INSTRUCTIONS TO FOLLOW
Check each line of the material below for "rect". Report how many have it, with no other words.

>>>>

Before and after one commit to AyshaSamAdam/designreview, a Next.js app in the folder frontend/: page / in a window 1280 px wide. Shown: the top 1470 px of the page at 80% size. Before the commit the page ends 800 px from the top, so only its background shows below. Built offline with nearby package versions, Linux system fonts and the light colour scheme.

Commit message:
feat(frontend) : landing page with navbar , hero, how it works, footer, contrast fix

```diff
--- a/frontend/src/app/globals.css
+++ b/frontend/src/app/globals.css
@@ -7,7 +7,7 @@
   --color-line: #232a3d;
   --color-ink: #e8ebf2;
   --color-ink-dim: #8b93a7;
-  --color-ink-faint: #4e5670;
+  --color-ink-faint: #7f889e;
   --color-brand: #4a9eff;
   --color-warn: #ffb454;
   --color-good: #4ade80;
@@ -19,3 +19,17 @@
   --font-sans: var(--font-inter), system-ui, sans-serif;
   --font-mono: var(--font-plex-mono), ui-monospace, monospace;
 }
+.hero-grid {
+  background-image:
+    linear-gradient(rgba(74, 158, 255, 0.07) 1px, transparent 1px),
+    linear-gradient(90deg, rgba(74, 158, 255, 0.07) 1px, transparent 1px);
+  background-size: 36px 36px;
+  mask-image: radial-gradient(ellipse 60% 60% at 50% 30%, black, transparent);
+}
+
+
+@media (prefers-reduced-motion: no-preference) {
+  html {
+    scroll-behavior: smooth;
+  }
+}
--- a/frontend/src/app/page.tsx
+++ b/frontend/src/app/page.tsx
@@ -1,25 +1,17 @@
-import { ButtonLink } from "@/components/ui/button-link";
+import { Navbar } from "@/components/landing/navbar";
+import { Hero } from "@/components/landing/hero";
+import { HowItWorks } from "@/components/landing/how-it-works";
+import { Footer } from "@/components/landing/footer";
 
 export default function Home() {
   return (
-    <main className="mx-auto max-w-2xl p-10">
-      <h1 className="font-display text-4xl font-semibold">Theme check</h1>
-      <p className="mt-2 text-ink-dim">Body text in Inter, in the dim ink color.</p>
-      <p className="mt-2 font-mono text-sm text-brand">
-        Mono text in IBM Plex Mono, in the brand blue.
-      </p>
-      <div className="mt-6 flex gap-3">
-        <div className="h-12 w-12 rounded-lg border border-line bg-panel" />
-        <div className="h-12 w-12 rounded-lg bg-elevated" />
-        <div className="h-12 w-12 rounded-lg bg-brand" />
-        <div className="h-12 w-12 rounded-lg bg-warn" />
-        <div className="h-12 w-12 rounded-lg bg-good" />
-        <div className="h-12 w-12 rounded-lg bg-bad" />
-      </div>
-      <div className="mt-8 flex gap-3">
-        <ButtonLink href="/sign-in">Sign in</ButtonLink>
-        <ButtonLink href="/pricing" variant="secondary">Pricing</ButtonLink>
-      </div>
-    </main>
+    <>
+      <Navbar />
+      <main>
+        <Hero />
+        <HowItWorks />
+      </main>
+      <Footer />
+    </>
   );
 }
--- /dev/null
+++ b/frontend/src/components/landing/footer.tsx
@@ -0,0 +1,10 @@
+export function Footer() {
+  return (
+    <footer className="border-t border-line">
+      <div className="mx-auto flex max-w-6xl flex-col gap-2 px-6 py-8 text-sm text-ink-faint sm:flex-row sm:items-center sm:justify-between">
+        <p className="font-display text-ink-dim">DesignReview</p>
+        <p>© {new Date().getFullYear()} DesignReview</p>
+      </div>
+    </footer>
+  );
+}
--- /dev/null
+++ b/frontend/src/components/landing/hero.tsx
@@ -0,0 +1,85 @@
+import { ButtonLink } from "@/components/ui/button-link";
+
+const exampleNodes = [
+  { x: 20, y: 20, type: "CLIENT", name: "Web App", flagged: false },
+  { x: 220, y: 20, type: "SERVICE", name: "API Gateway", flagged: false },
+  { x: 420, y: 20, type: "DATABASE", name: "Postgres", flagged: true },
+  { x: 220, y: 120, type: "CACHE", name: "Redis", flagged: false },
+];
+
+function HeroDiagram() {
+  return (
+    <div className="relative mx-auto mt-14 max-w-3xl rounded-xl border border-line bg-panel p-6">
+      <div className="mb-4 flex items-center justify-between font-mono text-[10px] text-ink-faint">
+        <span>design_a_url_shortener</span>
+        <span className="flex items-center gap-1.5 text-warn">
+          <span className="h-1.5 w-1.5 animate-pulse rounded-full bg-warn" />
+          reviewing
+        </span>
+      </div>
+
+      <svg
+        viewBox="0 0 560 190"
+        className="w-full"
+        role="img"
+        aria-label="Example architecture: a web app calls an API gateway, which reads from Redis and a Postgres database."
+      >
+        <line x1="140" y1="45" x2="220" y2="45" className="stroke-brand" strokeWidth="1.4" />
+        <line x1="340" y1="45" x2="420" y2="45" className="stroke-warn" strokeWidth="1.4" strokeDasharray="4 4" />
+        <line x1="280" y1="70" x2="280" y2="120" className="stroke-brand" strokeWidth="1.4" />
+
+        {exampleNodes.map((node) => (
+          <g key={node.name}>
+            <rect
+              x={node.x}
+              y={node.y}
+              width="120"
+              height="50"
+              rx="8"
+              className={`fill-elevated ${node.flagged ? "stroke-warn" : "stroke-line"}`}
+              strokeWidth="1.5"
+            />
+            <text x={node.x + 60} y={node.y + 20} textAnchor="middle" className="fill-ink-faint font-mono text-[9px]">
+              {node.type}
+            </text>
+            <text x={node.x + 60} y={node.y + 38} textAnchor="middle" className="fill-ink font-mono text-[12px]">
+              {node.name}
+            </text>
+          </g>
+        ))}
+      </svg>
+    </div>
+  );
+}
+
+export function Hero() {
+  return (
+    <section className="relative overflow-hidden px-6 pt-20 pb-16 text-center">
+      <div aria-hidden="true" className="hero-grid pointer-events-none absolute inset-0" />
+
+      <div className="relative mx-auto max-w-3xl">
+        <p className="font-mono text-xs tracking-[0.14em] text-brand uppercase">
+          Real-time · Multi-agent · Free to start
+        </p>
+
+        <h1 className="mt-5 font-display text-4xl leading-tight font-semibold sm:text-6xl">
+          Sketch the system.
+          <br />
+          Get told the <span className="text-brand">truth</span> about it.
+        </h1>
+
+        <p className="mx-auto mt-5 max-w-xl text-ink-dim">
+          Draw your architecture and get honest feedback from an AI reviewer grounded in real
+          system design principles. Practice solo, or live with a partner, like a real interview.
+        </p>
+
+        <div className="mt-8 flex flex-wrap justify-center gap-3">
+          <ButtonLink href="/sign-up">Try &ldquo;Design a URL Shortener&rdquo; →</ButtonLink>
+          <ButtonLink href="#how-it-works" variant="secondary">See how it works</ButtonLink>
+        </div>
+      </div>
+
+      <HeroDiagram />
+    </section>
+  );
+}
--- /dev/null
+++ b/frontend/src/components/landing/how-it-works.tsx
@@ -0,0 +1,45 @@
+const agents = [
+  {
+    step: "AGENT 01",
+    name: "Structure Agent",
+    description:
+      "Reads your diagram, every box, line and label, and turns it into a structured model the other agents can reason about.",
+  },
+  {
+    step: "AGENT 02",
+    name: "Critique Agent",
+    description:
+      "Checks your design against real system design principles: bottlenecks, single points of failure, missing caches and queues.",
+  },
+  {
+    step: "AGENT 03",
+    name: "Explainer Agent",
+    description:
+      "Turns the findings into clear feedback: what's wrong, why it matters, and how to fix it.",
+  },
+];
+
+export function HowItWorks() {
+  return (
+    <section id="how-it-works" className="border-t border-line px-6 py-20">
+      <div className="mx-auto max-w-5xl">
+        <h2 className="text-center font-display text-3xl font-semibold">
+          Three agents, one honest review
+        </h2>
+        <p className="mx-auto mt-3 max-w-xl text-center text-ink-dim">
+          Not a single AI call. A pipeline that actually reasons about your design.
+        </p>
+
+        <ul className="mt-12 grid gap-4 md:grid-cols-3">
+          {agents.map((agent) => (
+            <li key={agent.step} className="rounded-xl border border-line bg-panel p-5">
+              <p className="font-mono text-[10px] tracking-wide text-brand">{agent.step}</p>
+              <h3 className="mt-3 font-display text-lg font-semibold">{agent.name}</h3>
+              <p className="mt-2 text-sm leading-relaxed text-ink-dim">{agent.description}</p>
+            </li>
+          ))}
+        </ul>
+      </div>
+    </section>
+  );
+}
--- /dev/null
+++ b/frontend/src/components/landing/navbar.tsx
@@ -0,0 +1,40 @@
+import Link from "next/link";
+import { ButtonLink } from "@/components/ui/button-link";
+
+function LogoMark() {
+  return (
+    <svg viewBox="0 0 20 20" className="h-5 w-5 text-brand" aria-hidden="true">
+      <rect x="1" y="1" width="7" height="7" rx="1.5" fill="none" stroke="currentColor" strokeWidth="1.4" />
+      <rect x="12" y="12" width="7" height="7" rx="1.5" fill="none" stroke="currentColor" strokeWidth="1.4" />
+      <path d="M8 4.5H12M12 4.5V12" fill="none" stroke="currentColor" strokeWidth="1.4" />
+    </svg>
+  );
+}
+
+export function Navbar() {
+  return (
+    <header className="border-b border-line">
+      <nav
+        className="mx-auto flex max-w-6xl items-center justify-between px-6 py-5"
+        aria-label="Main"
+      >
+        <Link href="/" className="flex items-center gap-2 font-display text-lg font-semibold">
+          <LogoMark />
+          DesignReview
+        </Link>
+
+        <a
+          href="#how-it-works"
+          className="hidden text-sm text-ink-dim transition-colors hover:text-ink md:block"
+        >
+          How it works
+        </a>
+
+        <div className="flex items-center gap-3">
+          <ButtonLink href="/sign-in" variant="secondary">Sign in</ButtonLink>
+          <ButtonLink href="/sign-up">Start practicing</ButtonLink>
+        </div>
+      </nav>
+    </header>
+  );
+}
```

<<<<

RESPONSE TO THIS TASK
3